The Panama Canal Authority is planning to develop about 1,200 hectares of land around the waterway to build a logistics park and Chinese firms with expertise in the South China reclamation are eager to develop the land, the chief executive of the vital trade thoroughfare said.
The move is part of China's outward push into infrastructure via railways and ports around the world.
The Panama Canal Authority will officially open a tender to develop about 1,200 hectares of land – roughly the size of 1,200 football fields – around the waterway by the end of this year into a logistics park, after completing a five-year-long decontamination of the area, Reuters quoted chief executive Jorge Quijano as saying.
Speaking to the news agency ahead of a meeting with the canal's advisory board in Shanghai, Quijano said China Communications Construction Corp, its subsidiary China Harbour Engineering Company and China Railway Group have shown interest in the project.
China is urging its companies to invest in infrastructure overseas as part of Beijing's ''One Belt, One Road'' initiative to improve global trade links and beat a domestic slump.
In fact, state-owned Chinese firms have in recent years have gained investment access to key logistics nodes, including Piraeus in Greece and Bandar Malaysia, a major development project that is set to be the terminal for a proposed high-speed rail link between Kuala Lumpur and Singapore.
According to Quijano, ''There are opportunities there, definitely for some of these Chinese companies to participate as a concessionaire, not just as a contractor to build something, but they can actually bid for the concession and then build.'' He did not elaborate.
Besides, the concession will offer opportunities for an operating agreement for a roll-on, roll-off terminal near the canal, the tender for which will be put out in the middle of 2017, he said.
Firms from Japan, China, Norway and South Korea are expected to participate in the tender.
The reclaimed land and terminal would help bring in an annual revenue of ''between $100-$125 million'' after the first five years of operation. Overall, the Panama Canal is expected to bring in $2.8 billion in revenue this year, he said.
Quijano said the canal had attracted 18.3 per cent more tonnage between October and February, versus year-ago levels, driven by a jump in liquefied petroleum gas, liquefied natural gas and container shipments.

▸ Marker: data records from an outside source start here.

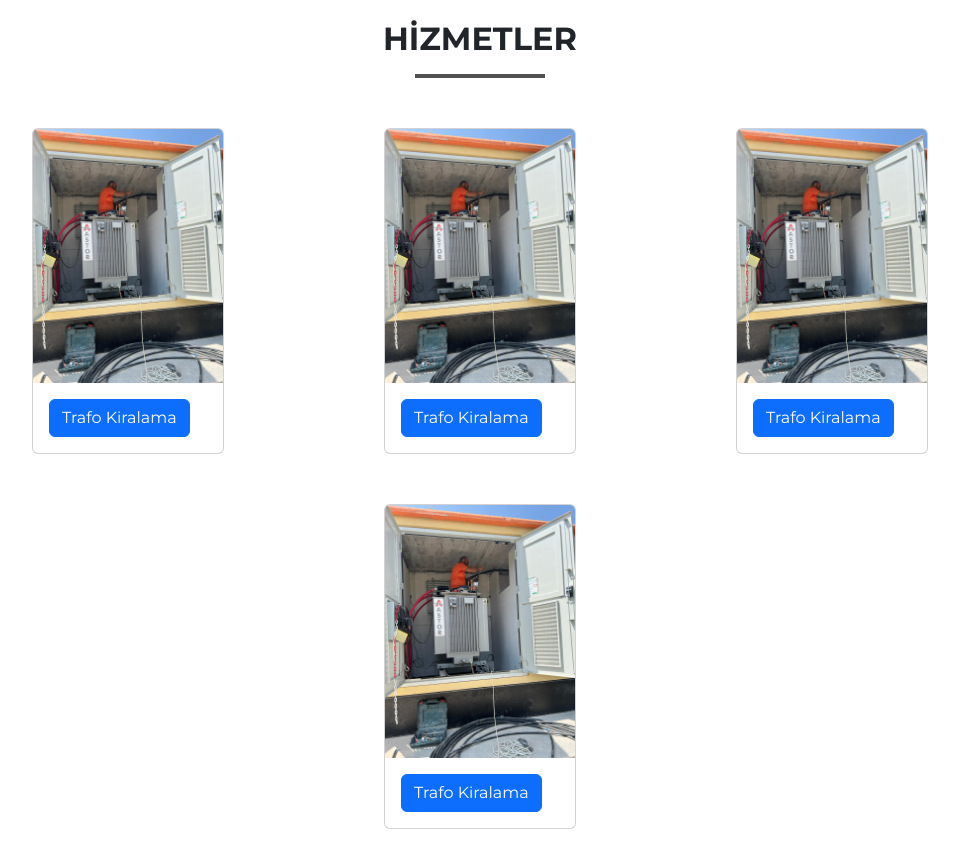
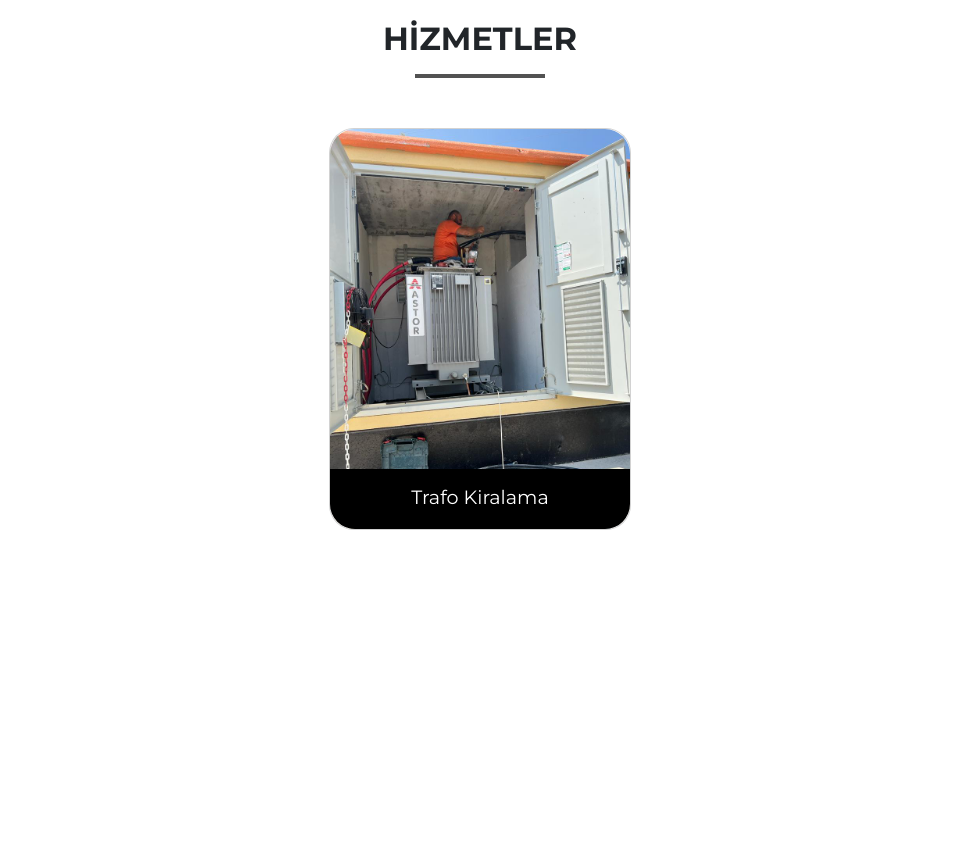
Before and after one commit to erenaygunn/korkutefe-elektrik, a React (Vite) app: page / in a window 1280 px wide. Shown: the part 840-1708 px from the top of the page, without its empty margins (160-1119 px from the left). After the commit the page ends 1390 px from the top, so only its background shows below. Built offline with nearby package versions, Linux system fonts and the light colour scheme.

Commit message:
hizmetler cards

```diff
--- /dev/null
+++ b/src/components/Card/Card.jsx
@@ -0,0 +1,14 @@
+import React from 'react'
+import trafo from '../../images/trafo.jpg'
+import "./card.css"
+
+const Card = () => {
+  return (
+    <div className='card'>
+        <img src={trafo} alt="img" />
+        <p>Trafo Kiralama</p>
+    </div>
+  )
+}
+
+export default Card
--- /dev/null
+++ b/src/components/Card/card.css
@@ -0,0 +1,23 @@
+.card {
+    text-align: center;
+    border-radius: 25px;
+}
+
+.card img {
+    width: 300px;
+    height: 400px;
+    border-radius: 25px;
+}
+
+.card p {
+    font-size: 1.2rem;
+    color: #fff;
+    position: absolute;
+    bottom: 0;
+    background-color: black;
+    border-radius: 0 0 25px 25px;
+    width: 300px;
+    margin: 0;
+    padding-top: 14px;
+    height: 60px;
+}
--- a/src/components/Hizmetler/Hizmetler.jsx
+++ b/src/components/Hizmetler/Hizmetler.jsx
@@ -1,45 +1,16 @@
 import React from 'react';
-import Col from 'react-bootstrap/Col';
-import Container from 'react-bootstrap/Container';
-import Image from 'react-bootstrap/Image';
-import Row from 'react-bootstrap/Row';
-import trafo from '../../images/trafo.jpg'
-import Button from 'react-bootstrap/Button';
-import Card from 'react-bootstrap/Card';
 import "./hizmetler.css"
+import Card from '../Card/Card';
 
 const Hizmetler = () => {
 
   return (
-    <div className='hizmetler'>
+    <section className='hizmetler'>
         <h5>HİZMETLER</h5>
         <div className="hizmet-cards">
-          <Card style={{ width: '12rem' }}>
-            <Card.Img variant="top" src={trafo} />
-            <Card.Body>
-              <Button variant="primary">Trafo Kiralama</Button>
-            </Card.Body>
-          </Card>
-          <Card style={{ width: '12rem' }}>
-            <Card.Img variant="top" src={trafo} />
-            <Card.Body>
-              <Button variant="primary">Trafo Kiralama</Button>
-            </Card.Body>
-          </Card>
-          <Card style={{ width: '12rem' }}>
-            <Card.Img variant="top" src={trafo} />
-            <Card.Body>
-              <Button variant="primary">Trafo Kiralama</Button>
-            </Card.Body>
-          </Card>
-          <Card style={{ width: '12rem' }}>
-            <Card.Img variant="top" src={trafo} />
-            <Card.Body>
-              <Button variant="primary">Trafo Kiralama</Button>
-            </Card.Body>
-          </Card>
+          <Card></Card>
         </div>
-    </div>
+    </section>
   )
 }
 
--- a/src/components/Hizmetler/hizmetler.css
+++ b/src/components/Hizmetler/hizmetler.css
@@ -40,9 +40,3 @@
     flex-direction: row;
     margin: 0 20px;
 }
-
-.hizmet-cards .card {
-    margin: 0 80px;
-    width: 20rem;
-    margin-bottom: 50px;
-}
```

After more than $5 billion and close to a decade of construction, Panama is opening the long-awaited expansion of its storied canal. Set to potentially double its current cargo, the expansion has weathered cost disputes, serious questions regarding its design and a global slump in international shipping.